YAML list

YAML is a fairly common and very readable key/ value notation. YAML files can also be used to map lists.

YAML lists

A simple example of a YAML list:

# languages.yml
languages:
  - Ruby
  - JavaScript
  - Elixir

The YAML parser generates arrays according to the lists:

YAML.load_file('languages.yml')['languages']
# => ["Ruby", "JavaScript", "Elixir"]

In the case of short list elements, the abbreviated notation looks like:

# languages.yml
languages: [Ruby, JavaScript, Elixir]
# => ["Ruby", "JavaScript", "Elixir"]

Lists of key/ value pairs

Likkewise key/ value pairs can be mapped as lists:

languages:
  -
    name: Ruby
    version: 2.3.0
  -
    name: Python
    version: 2.7.3

The parser creates an Array of Hashes:

[{"name"=>"Ruby", "version"=>"2.3.0"}, {"name"=>"Python", "version"=>"2.7.3"}]

Nested lists

Nested lists Nested lists are also possible.

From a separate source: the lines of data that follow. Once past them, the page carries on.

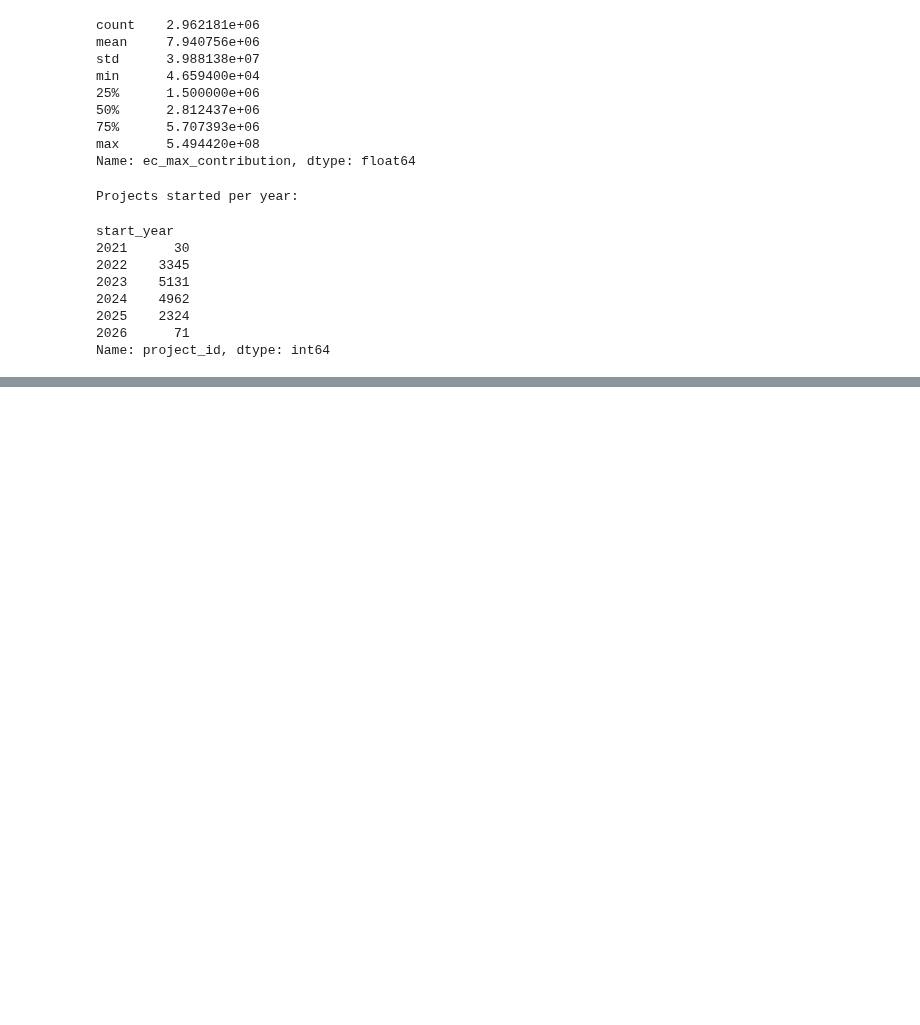
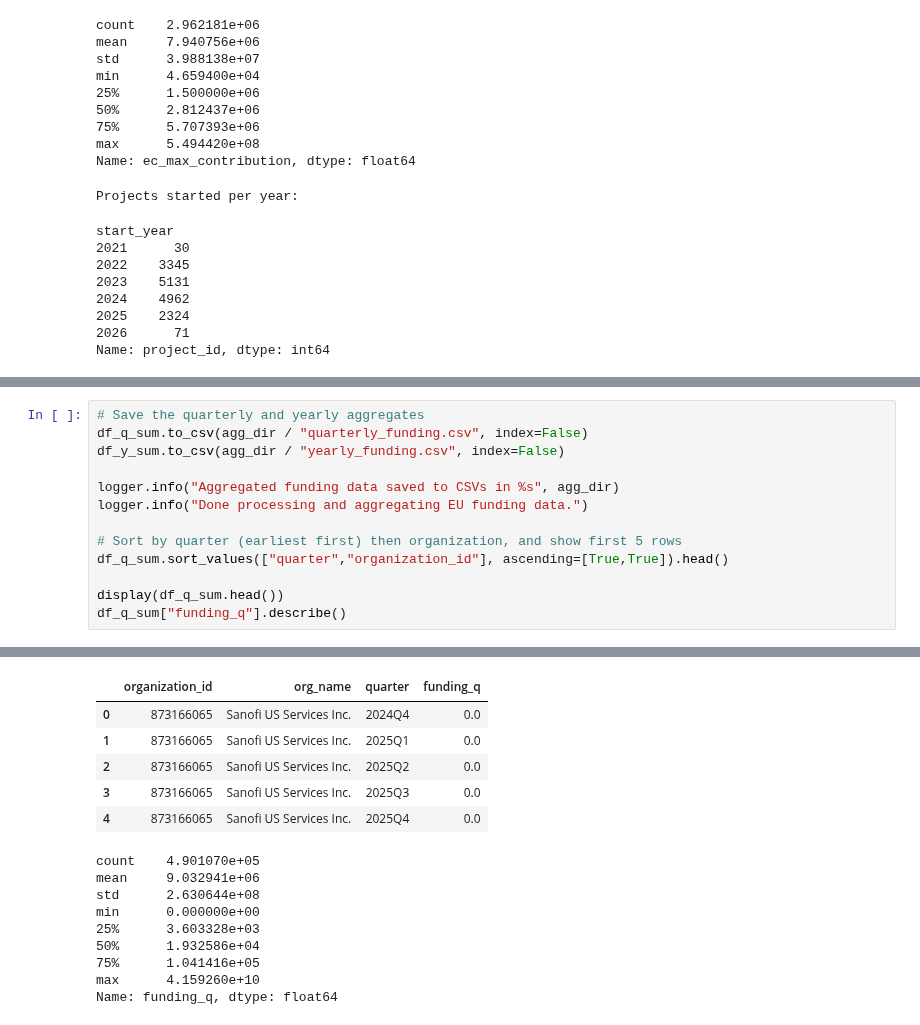
Before and after one commit to sulikismaylovv/EU_Horizon_Dashboard, a Jupyter notebook: notebooks/02_funding_analysis.ipynb, the cells around one changed output, grey strips where cells are left out. Cells and saved outputs as stored; diff of their text form; blank space fills up the shorter version.

```diff
--- a/notebooks/02_funding_analysis.ipynb
+++ b/notebooks/02_funding_analysis.ipynb
@@ -349,0 +440,14 @@ print(df_y_sum.head())
+# %%
+# Save the quarterly and yearly aggregates
+df_q_sum.to_csv(agg_dir / "quarterly_funding.csv", index=False)
+df_y_sum.to_csv(agg_dir / "yearly_funding.csv", index=False)
+
+logger.info("Aggregated funding data saved to CSVs in %s", agg_dir)
+logger.info("Done processing and aggregating EU funding data.")
+
+# Sort by quarter (earliest first) then organization, and show first 5 rows
+df_q_sum.sort_values(["quarter","organization_id"], ascending=[True,True]).head()
+
+display(df_q_sum.head())
+df_q_sum["funding_q"].describe()
+# %% [output]
@@ -349,0 +456,15 @@ print(df_y_sum.head())
+|  | organization_id | org_name | quarter | funding_q |
+| 0 | 873166065 | Sanofi US Services Inc. | 2024Q4 | 0.0 |
+| 1 | 873166065 | Sanofi US Services Inc. | 2025Q1 | 0.0 |
+| 2 | 873166065 | Sanofi US Services Inc. | 2025Q2 | 0.0 |
+| 3 | 873166065 | Sanofi US Services Inc. | 2025Q3 | 0.0 |
+| 4 | 873166065 | Sanofi US Services Inc. | 2025Q4 | 0.0 |
+count    4.901070e+05
+mean     9.032941e+06
+std      2.630644e+08
+min      0.000000e+00
+25%      3.603328e+03
+50%      1.932586e+04
+75%      1.041416e+05
+max      4.159260e+10
+Name: funding_q, dtype: float64
```
Also changed, not shown: parts of 8 cells of this notebook.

For example, as a source for a table could look like:

languages:
  - [Typing    , Name, Version]
  - [dynamic, Ruby  , 2.3.0    ]
  - [static      , Java    , 1.8.0    ]

The result is an Array of Arrays:

[["Typisierung", "Name", "Version"], ["Dynamisch", "Ruby", "2.3.0"], ["Statisch", "Java", "1.8.0"]]

A Ruby on Rails use case

Of course, there are different use cases for YAML sources, e.g. the I18n (Internationalization) of Ruby on Rail’s projects. Views can take advantage of pre-formatted YAML lists:

# config/locales/features/de.yml
en:
  features:
    - Dynamic typing
    - Duck typing
    - Closures

In the view, the translated Strings can be iterated conveniently:

%ul.features
  - I18n.t('features').each |feature|
    %li= feature

The corresponding HTML:

<ul class="features">
  <li>Dynamic typing</li>
  <li>Duck typing</li>
  <li>Closures</li>
</ul>